### The data
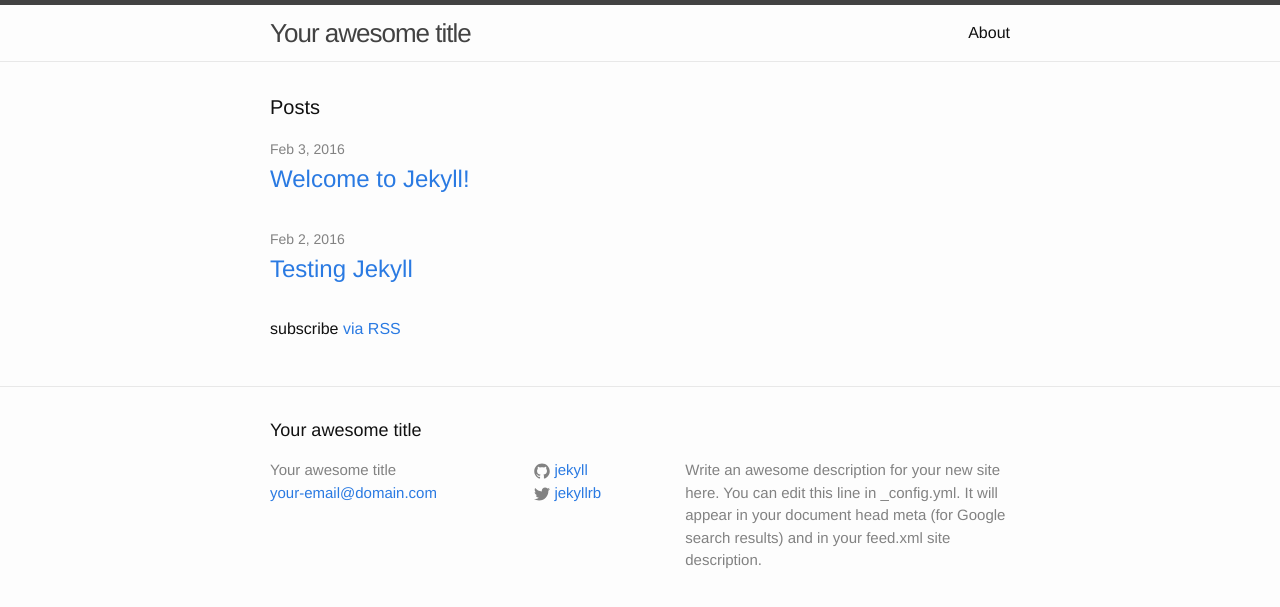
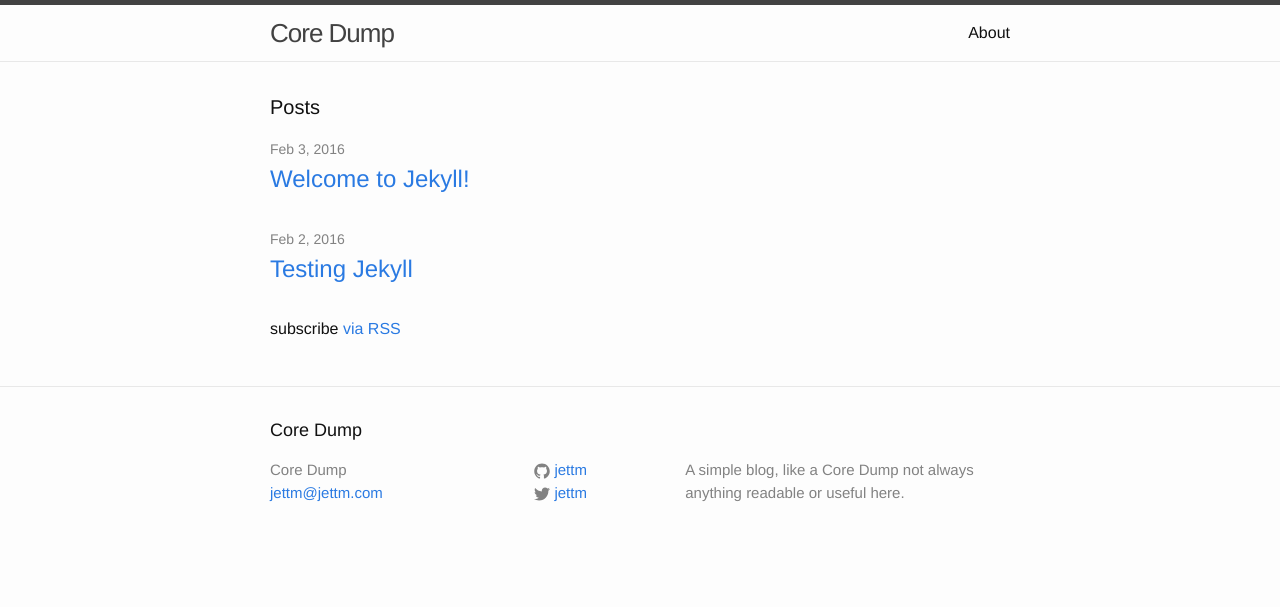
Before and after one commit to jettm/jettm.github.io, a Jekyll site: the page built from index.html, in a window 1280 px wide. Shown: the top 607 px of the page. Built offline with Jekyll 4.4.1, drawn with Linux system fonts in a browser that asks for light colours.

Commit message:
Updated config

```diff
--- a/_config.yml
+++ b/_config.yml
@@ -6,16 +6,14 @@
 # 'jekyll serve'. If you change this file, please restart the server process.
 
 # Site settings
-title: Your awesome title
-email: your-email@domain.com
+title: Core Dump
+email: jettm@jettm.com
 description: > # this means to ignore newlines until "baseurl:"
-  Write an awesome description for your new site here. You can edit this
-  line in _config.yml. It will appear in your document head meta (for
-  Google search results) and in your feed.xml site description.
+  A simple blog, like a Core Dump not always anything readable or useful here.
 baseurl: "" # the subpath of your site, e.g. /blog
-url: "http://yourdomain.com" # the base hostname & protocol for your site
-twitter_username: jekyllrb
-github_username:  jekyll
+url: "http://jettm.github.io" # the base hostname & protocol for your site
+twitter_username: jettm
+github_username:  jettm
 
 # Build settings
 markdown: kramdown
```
* * *
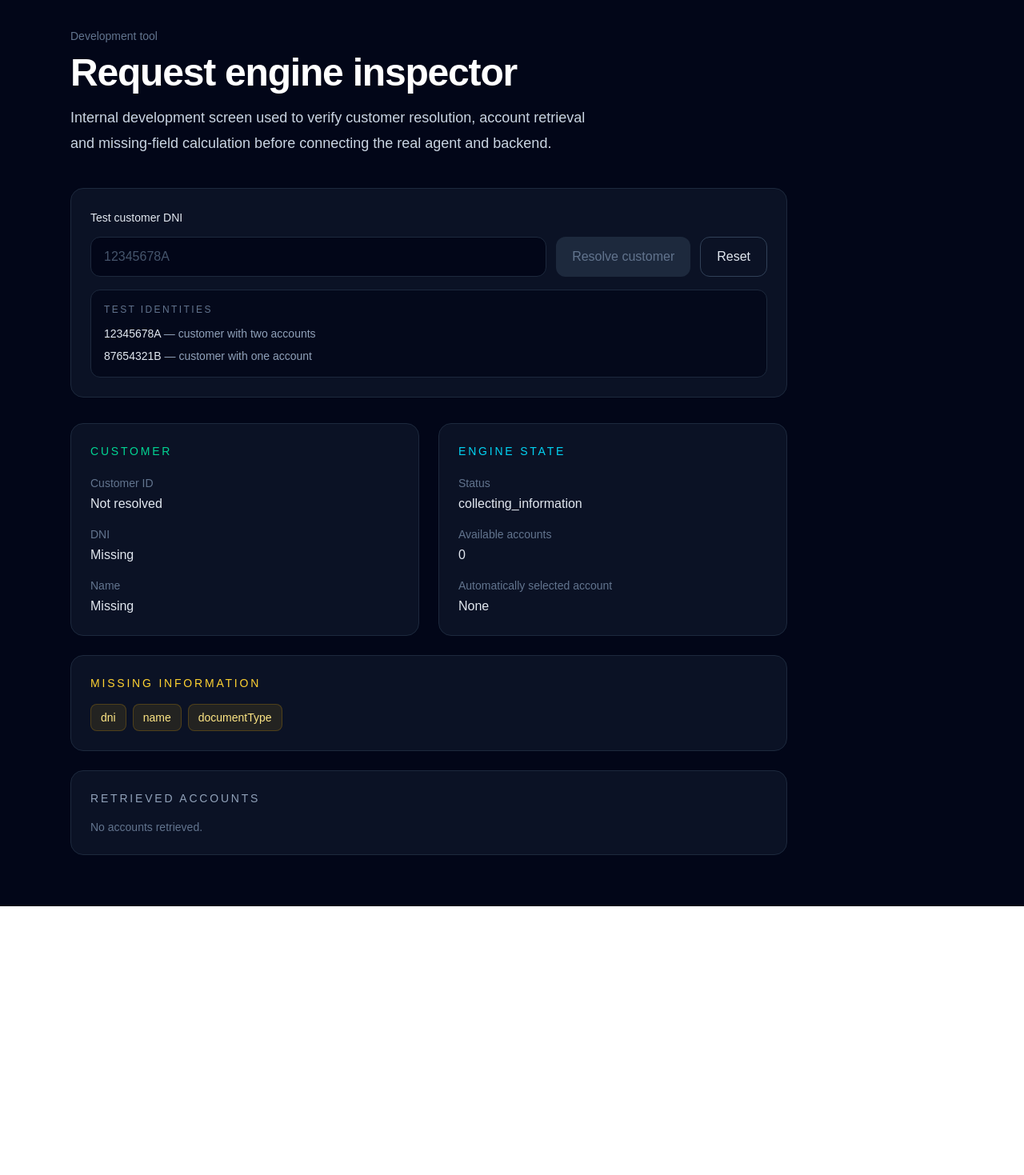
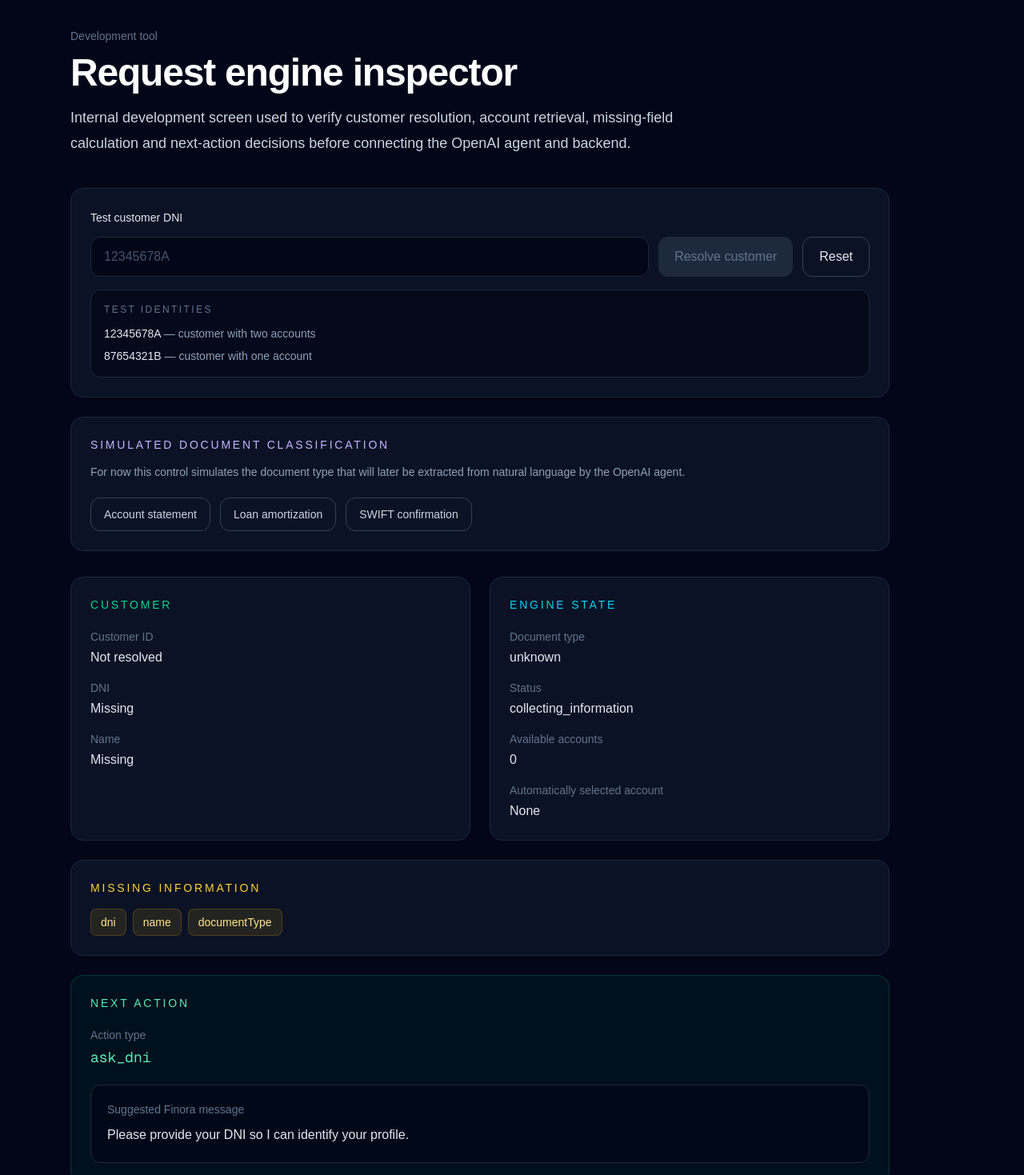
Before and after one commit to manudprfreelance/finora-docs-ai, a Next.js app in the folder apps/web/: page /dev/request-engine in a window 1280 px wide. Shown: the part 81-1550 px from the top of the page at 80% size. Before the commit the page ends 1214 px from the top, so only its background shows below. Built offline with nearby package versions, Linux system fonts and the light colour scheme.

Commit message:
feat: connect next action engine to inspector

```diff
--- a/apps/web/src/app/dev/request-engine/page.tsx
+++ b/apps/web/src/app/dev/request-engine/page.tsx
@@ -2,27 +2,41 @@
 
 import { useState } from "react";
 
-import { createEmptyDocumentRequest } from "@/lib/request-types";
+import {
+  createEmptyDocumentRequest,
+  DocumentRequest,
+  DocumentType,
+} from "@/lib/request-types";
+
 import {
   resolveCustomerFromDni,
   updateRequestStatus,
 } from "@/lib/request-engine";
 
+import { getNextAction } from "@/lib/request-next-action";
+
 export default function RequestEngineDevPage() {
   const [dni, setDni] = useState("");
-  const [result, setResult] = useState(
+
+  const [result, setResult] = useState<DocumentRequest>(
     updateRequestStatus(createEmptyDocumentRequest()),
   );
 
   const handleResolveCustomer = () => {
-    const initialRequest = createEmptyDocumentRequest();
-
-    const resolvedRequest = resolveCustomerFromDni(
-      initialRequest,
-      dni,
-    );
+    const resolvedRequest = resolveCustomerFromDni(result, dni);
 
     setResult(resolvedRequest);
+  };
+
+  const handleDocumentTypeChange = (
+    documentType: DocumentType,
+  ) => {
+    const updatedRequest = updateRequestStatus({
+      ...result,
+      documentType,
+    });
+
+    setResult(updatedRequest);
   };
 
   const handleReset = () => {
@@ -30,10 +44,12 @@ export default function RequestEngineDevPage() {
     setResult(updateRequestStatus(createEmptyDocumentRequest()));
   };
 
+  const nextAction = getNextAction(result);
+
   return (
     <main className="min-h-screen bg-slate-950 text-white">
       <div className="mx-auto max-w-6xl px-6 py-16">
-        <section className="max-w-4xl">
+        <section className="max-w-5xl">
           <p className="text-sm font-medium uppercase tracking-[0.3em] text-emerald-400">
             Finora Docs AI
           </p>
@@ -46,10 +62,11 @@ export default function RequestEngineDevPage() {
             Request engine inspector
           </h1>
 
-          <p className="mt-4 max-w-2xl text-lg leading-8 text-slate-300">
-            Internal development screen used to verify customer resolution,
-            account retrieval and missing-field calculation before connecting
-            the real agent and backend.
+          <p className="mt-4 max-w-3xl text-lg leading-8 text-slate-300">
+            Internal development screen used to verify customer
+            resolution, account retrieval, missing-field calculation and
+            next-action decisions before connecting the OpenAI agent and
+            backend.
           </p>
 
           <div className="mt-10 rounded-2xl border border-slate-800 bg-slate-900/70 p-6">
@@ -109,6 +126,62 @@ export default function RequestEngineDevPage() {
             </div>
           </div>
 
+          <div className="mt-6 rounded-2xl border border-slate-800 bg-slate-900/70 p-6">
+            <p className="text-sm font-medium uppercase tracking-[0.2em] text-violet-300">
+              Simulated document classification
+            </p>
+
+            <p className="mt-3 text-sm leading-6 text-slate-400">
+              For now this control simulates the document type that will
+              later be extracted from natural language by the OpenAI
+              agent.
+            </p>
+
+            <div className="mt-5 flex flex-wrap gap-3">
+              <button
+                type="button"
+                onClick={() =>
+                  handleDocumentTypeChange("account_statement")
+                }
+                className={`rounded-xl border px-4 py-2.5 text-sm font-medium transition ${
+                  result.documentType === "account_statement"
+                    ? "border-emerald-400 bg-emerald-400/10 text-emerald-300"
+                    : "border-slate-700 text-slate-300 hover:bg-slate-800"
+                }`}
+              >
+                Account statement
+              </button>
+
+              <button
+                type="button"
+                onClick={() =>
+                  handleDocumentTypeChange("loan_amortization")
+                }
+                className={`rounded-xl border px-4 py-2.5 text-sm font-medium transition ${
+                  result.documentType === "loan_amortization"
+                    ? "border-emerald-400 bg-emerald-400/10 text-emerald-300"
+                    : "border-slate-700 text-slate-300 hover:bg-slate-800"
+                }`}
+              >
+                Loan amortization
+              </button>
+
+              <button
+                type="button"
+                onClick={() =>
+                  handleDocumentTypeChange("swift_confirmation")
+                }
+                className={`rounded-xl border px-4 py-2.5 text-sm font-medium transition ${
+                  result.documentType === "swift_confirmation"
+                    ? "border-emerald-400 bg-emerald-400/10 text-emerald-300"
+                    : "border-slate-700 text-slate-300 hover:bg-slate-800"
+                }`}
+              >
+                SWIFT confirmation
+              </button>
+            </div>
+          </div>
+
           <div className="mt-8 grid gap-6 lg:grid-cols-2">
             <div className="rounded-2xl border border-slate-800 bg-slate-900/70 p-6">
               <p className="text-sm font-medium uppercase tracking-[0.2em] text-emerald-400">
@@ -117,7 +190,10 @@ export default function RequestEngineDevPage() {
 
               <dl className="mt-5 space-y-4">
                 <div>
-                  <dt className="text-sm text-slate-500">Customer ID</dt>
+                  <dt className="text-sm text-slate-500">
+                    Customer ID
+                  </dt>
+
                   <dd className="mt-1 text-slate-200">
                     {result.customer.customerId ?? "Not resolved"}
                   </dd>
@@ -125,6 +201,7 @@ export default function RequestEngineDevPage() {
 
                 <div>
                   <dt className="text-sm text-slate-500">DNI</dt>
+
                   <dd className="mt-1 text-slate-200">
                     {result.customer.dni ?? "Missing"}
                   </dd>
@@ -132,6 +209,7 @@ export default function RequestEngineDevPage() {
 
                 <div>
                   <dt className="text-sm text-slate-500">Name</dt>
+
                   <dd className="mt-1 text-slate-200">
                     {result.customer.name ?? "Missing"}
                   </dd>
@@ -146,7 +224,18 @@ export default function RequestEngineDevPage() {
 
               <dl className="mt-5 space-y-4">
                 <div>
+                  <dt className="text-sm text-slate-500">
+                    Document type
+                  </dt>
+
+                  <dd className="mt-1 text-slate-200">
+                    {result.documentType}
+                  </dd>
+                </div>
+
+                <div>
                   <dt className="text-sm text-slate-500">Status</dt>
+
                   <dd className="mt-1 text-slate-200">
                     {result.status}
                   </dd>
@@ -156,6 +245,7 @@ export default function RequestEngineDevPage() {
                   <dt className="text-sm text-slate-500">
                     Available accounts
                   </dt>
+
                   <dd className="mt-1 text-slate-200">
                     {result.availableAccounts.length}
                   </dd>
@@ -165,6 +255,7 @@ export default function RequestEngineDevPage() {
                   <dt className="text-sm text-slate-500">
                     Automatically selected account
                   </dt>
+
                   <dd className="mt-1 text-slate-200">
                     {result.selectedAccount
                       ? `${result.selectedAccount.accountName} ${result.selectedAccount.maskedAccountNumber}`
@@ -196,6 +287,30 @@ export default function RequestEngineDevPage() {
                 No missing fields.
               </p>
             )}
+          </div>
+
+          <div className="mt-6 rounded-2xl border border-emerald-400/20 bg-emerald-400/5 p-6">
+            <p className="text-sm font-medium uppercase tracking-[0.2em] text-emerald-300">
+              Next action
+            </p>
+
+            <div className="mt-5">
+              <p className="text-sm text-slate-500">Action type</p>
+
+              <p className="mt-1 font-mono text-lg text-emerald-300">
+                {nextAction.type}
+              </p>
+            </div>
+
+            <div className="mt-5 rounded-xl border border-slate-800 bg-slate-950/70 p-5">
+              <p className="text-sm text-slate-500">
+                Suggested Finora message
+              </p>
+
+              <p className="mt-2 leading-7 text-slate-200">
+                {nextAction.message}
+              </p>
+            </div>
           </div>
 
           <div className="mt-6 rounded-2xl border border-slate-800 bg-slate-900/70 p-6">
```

### Exercise requirements
The lines above may hold the string "jettm". Say how many do, and give only that number.

### Result
5